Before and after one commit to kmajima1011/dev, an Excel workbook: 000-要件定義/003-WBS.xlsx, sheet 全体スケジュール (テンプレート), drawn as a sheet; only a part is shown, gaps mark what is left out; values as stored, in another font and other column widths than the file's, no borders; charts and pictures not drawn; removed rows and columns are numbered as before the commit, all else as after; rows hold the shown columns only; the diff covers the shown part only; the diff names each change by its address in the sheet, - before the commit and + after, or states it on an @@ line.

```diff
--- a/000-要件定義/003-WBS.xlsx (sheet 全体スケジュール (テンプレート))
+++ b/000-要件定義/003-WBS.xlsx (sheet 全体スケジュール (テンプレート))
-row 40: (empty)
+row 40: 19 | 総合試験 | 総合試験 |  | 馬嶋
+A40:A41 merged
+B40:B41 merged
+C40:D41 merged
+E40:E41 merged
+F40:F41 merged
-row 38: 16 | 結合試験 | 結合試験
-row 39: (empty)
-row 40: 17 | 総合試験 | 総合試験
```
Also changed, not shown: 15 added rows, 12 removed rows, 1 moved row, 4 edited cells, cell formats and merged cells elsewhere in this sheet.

==

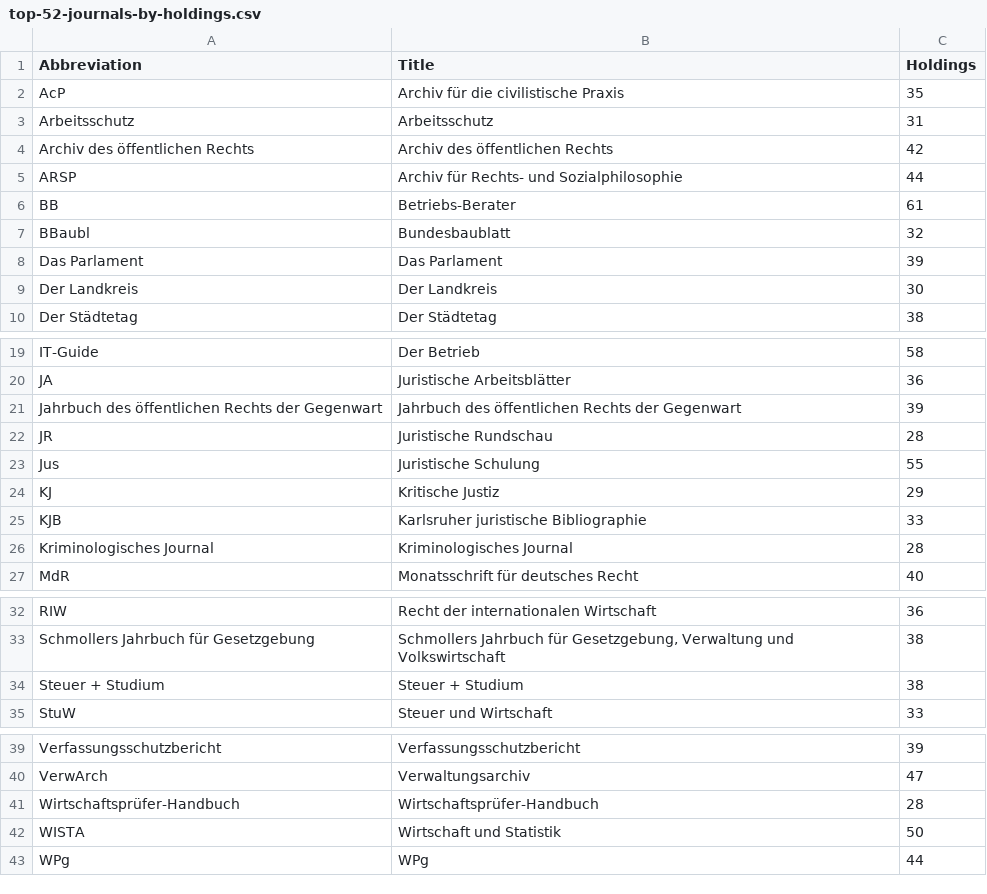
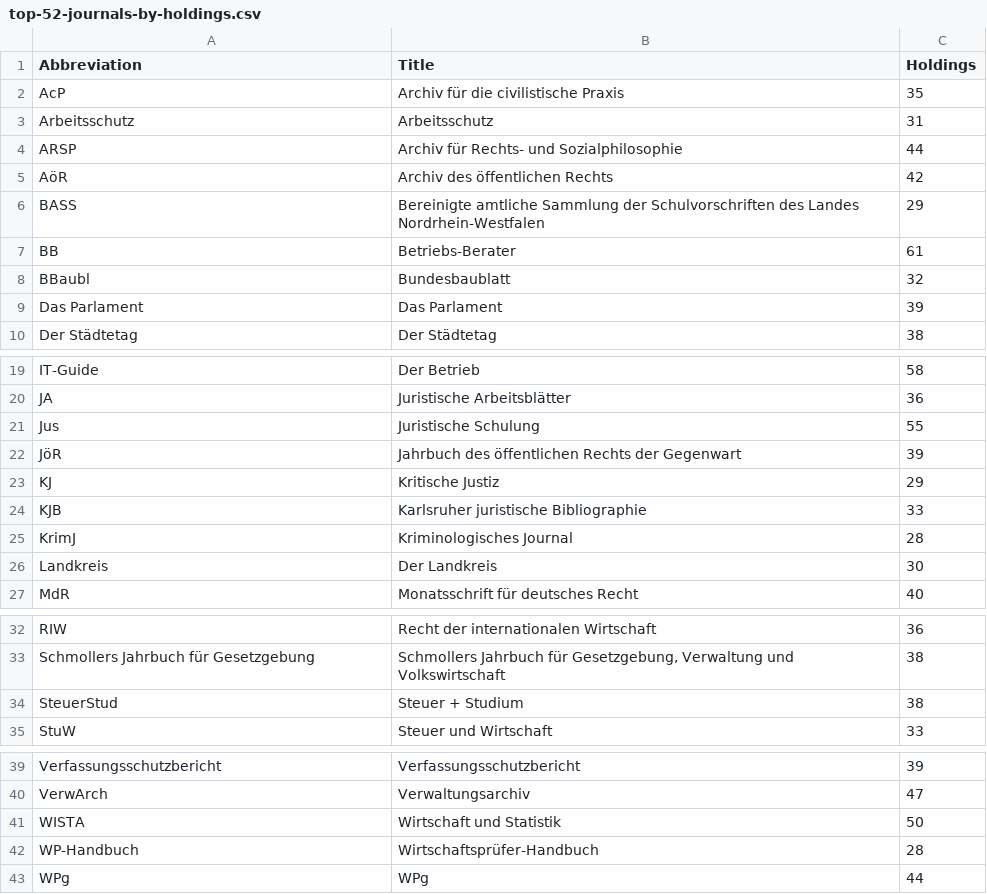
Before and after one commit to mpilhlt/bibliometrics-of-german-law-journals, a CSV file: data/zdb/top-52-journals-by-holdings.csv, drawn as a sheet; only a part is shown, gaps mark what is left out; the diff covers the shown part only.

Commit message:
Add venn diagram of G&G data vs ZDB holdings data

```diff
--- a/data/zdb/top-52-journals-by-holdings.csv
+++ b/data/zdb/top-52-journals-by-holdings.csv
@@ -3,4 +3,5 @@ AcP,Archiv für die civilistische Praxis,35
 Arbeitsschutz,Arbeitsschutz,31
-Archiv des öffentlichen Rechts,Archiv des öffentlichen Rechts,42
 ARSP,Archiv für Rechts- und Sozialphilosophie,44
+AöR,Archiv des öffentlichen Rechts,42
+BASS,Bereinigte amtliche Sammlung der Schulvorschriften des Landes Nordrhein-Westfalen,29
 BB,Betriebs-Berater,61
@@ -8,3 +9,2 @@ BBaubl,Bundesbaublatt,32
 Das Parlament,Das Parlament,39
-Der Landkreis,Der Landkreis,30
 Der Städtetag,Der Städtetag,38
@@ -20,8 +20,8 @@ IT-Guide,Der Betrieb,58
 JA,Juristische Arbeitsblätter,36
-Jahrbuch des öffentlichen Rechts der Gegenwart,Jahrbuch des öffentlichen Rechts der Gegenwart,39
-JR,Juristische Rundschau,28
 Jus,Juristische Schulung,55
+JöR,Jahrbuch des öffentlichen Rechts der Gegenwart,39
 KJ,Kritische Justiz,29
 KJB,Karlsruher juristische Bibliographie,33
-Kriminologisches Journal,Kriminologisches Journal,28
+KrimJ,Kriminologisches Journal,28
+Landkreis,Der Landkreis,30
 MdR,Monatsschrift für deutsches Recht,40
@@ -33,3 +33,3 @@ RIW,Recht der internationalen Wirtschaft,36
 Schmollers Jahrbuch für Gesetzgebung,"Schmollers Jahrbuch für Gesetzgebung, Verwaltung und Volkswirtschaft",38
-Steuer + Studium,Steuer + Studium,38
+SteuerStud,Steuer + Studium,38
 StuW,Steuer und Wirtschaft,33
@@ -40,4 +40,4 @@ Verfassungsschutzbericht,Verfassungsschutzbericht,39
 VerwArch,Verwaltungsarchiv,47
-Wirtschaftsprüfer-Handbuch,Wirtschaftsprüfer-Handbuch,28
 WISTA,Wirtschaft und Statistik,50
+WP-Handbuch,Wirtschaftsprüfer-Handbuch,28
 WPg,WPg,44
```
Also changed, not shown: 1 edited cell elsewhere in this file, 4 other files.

Task prompt — Go through the material above line by line and work out how many lines contain the word "journals"; give only that number.

Result of the exercise — 3